Prerequisites: ACTY 2100 and (STAT 2160 or STAT 3660 or MATH 2160 or MATH 3660 or IME 2610), or equivalent.
Restrictions: Restricted to majors/minors across multiple departments. Please see advisor for specific program restrictions.
Presents a basis for understanding the financial management function of the business enterprise. Considers financial principles and techniques essential for planning and controlling profitability and liquidity of assets, planning capital structure and cost of capital, and utilizing financial instruments and institutions for capital raising.

GPS 1500: Intro to Graphic & Printing Sciences Lab - HC

44689     R     2:30 - 5:20 p.m.     C0220 Floyd     0 credit hours     Lois Lemon
Lecture CRN is 42588 (4 credit hours, must be taken with lab)
Note: This course satisfies General Education Area VI: Natural Science with Laboratory.
An introductory course describing the printing/imaging industry.
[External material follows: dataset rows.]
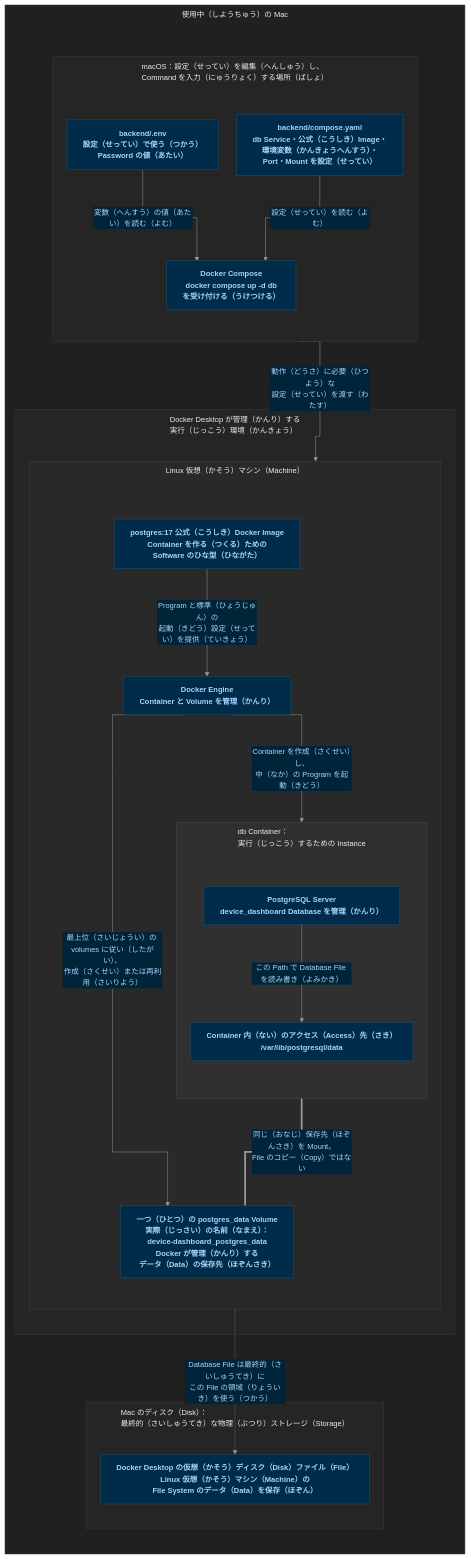
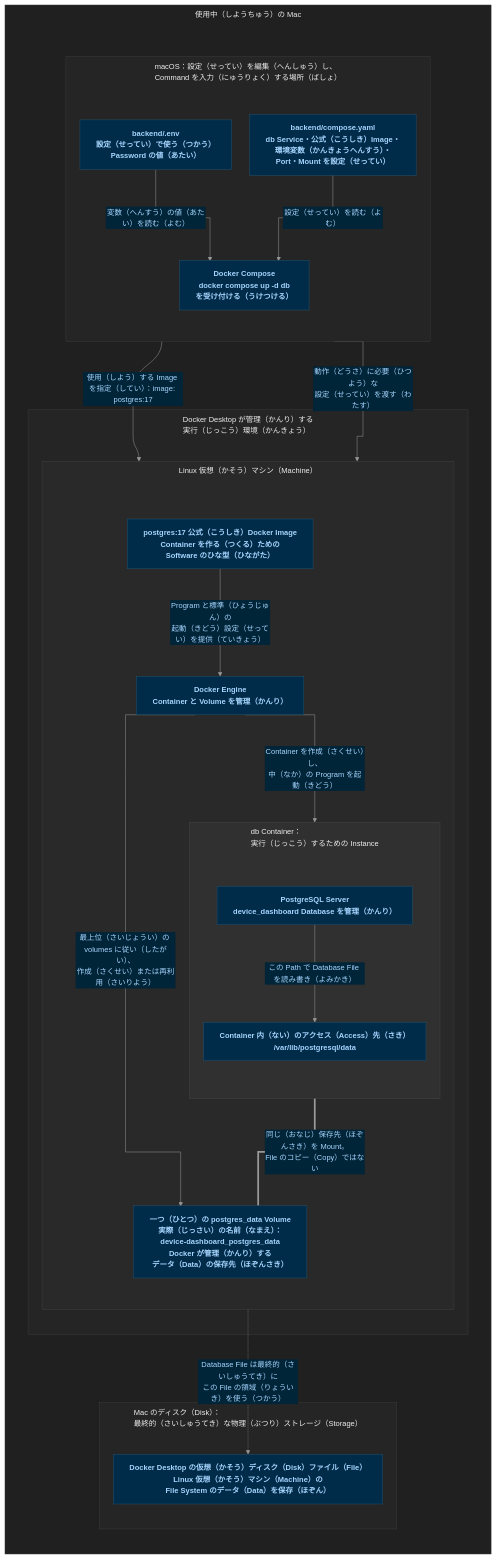
One commit to noah-yang-x/-GL changed the diagram in YAMLとDocker Composeの設定の基本-2026-10-20.md. Above: the diagram before and after it, drawn with Mermaid. The commit also changed 5 other files, not shown here.

````diff
--- a/YAMLとDocker Composeの設定の基本-2026-10-20.md
+++ b/YAMLとDocker Composeの設定の基本-2026-10-20.md
@@ -233,55 +233,57 @@
 ```mermaid
 ---
 config: {"theme": "base", "themeVariables": {"background": "#1e1e1e", "primaryColor": "#002b49", "primaryTextColor": "#a6d6ff", "primaryBorderColor": "#24516b", "lineColor": "#999999", "secondaryColor": "#252525", "tertiaryColor": "#252525", "clusterBkg": "#252525", "clusterBorder": "#3b3b3b", "titleColor": "#eeeeee", "edgeLabelBackground": "#002438", "fontFamily": "Arial", "fontSize": "15px"}, "flowchart": {"defaultRenderer": "dagre-wrapper", "curve": "stepAfter", "nodeSpacing": 36, "rankSpacing": 75, "padding": 16, "htmlLabels": true, "useMaxWidth": true, "wrappingWidth": 700, "subGraphTitleMargin": {"top": 8, "bottom": 45}}, "themeCSS": ".node rect { rx: 18px; ry: 18px; } .label, .nodeLabel, .edgeLabel, .cluster-label { font-family: Arial, sans-serif !important; font-weight: 400 !important; } .edgeLabel foreignObject div, .cluster-label foreignObject div { width: max-content !important; max-width: none !important; white-space: nowrap !important; } .edgeLabel p, .cluster-label p { margin: 0 !important; white-space: nowrap !important; } .edgeLabel p { color: #a6d6ff; background-color: #002438; border: 1px solid #24516b; border-radius: 14px; } .cluster-label { color: #eeeeee; } .edge-thickness-thick { stroke-width: 1px !important; } .cluster-label p { font-size: 14px; line-height: 1.15; } .edgeLabel { translate: 0 -18px; }", "markdownAutoWrap": false, "htmlLabels": true}
 ---
 flowchart TB
     subgraph MAC["使用中（しようちゅう）の Mac"]
         direction TB
         subgraph HOST["macOS：設定（せってい）を編集（へんしゅう）し、<br/>Command を入力（にゅうりょく）する場所（ばしょ）"]
             direction TB
             ENV["backend/.env<br/>設定（せってい）で使う（つかう）<br/>Password の値（あたい）"]
             FILE["backend/compose.yaml<br/>db Service・公式（こうしき）Image・<br/>環境変数（かんきょうへんすう）・<br/>Port・Mount を設定（せってい）"]
             COMPOSE["Docker Compose<br/>docker compose up -d db<br/>を受け付ける（うけつける）"]
             ENV -->|変数（へんすう）の値（あたい）を読む（よむ）| COMPOSE
             FILE -->|設定（せってい）を読む（よむ）| COMPOSE
         end
 
         subgraph DESKTOP["Docker Desktop が管理（かんり）する<br/>実行（じっこう）環境（かんきょう）"]
             subgraph VM["Linux 仮想（かそう）マシン（Machine）"]
                 direction TB
                 ENGINE["Docker Engine<br/>Container と Volume を管理（かんり）"]
                 IMAGE["postgres:17 公式（こうしき）Docker Image<br/>Container を作る（つくる）ための<br/>Software のひな型（ひながた）"]
                 subgraph CT["db Container：<br/>実行（じっこう）するための Instance"]
                     direction TB
                     PG["PostgreSQL Server<br/>device_dashboard Database を管理（かんり）"]
                     PATH["Container 内（ない）のアクセス（Access）先（さき）<br/>/var/lib/postgresql/data"]
                     PG -->|この Path で Database File を読み書き（よみかき）| PATH
                 end
                 VOL["一つ（ひとつ）の postgres_data Volume<br/>実際（じっさい）の名前（なまえ）：<br/>device-dashboard_postgres_data<br/>Docker が管理（かんり）する<br/>データ（Data）の保存先（ほぞんさき）"]
                 IMAGE -->|Program と標準（ひょうじゅん）の<br/>起動（きどう）設定（せってい）を提供（ていきょう）| ENGINE
                 ENGINE -->|最上位（さいじょうい）の volumes に従い（したがい）、<br/>作成（さくせい）または再利用（さいりよう）| VOL
                 ENGINE -->|Container を作成（さくせい）し、<br/>中（なか）の Program を起動（きどう）| PG
                 PATH ===|同じ（おなじ）保存先（ほぞんさき）を Mount。<br/>File のコピー（Copy）ではない| VOL
             end
         end
 
         subgraph DISK["Mac のディスク（Disk）：<br/>最終的（さいしゅうてき）な物理（ぶつり）ストレージ（Storage）"]
             RAW["Docker Desktop の仮想（かそう）ディスク（Disk）ファイル（File）<br/>Linux 仮想（かそう）マシン（Machine）の<br/>File System のデータ（Data）を保存（ほぞん）"]
         end
+        FILE imageSelection@-->|使用（しよう）する Image を指定（してい）：image: postgres:17| IMAGE
+        imageSelection@{ curve: bumpY }
         COMPOSE ~~~ IMAGE
         COMPOSE -->|動作（どうさ）に必要（ひつよう）な<br/>設定（せってい）を渡す（わたす）| ENGINE
         VOL -.->|Database File は最終的（さいしゅうてき）に<br/>この File の領域（りょういき）を使う（つかう）| RAW
     end
 
     classDef component fill:#002b49,stroke:#24516b,stroke-width:1px,color:#a6d6ff,font-weight:600;
     class ENV,FILE,COMPOSE,IMAGE,ENGINE,PG,PATH,VOL,RAW component;
     style MAC fill:#202020,stroke:#353535,stroke-width:1px,color:#eeeeee
     style HOST fill:#252525,stroke:#3b3b3b,stroke-width:1px,color:#eeeeee
     style DESKTOP fill:#252525,stroke:#3b3b3b,stroke-width:1px,color:#eeeeee
     style VM fill:#292929,stroke:#404040,stroke-width:1px,color:#eeeeee
     style CT fill:#303030,stroke:#444444,stroke-width:1px,color:#eeeeee
     style DISK fill:#252525,stroke:#3b3b3b,stroke-width:1px,color:#eeeeee
 
 
 
 ```
````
Image Design, preparation, generation, photo imaging by photomechanical and desktop systems, proofing, presswork, and bindery. A comparison of all printing methods will be included. Learning environment enhance by hands-on experience.

HIST 3030: World History since 1500 - HC

45071     W     6:00 - 8:30 p.m.     3030 BROWN     3 credit hours     Randall Janes    
*Note: This course satisfies General Education Area IV: Other Cultures and Civilizations.
Introduction to World History since 1500, intended for students of all majors. By “world history” is meant not the sum history of the world’s separate societies and culture, but major chapters in the history of the interaction between them. We will examine the ways in which societies contacted one another, the ways they influenced one another, and the ways new societies emerged, including the roles played by migration, trade, war, empire, technology, epidemic, and religious and cultural diffusion.

HNRS 2500: Politics of Genocide

42404   M     6:00 - 8:20 p.m.        1024 LHC     3 credit hours     Thomas Kostrzewa
*Note: This course satisfies General Education Area V: Social and Behavioral Sciences.
While the use of the term genocide is relatively recent, the act of genocide is very old. The purpose of this course is to broaden the discussion of genocide beyond its usual association with World War II and the Jewish Holocaust and systematically examine the relationship between nationalism, political power, and the dehumanization of certain groups that has led to genocide in the past and sustains genocide in the present. Cases discussed in the course will include, but are not limited to, Armenia, Tibet, Rwanda, South Africa, The United States, Indonesia, Kurdistan, Congo, Cambodia, Ukraine, and the Balkans.

HNRS 3202: Modernism in Art & Literature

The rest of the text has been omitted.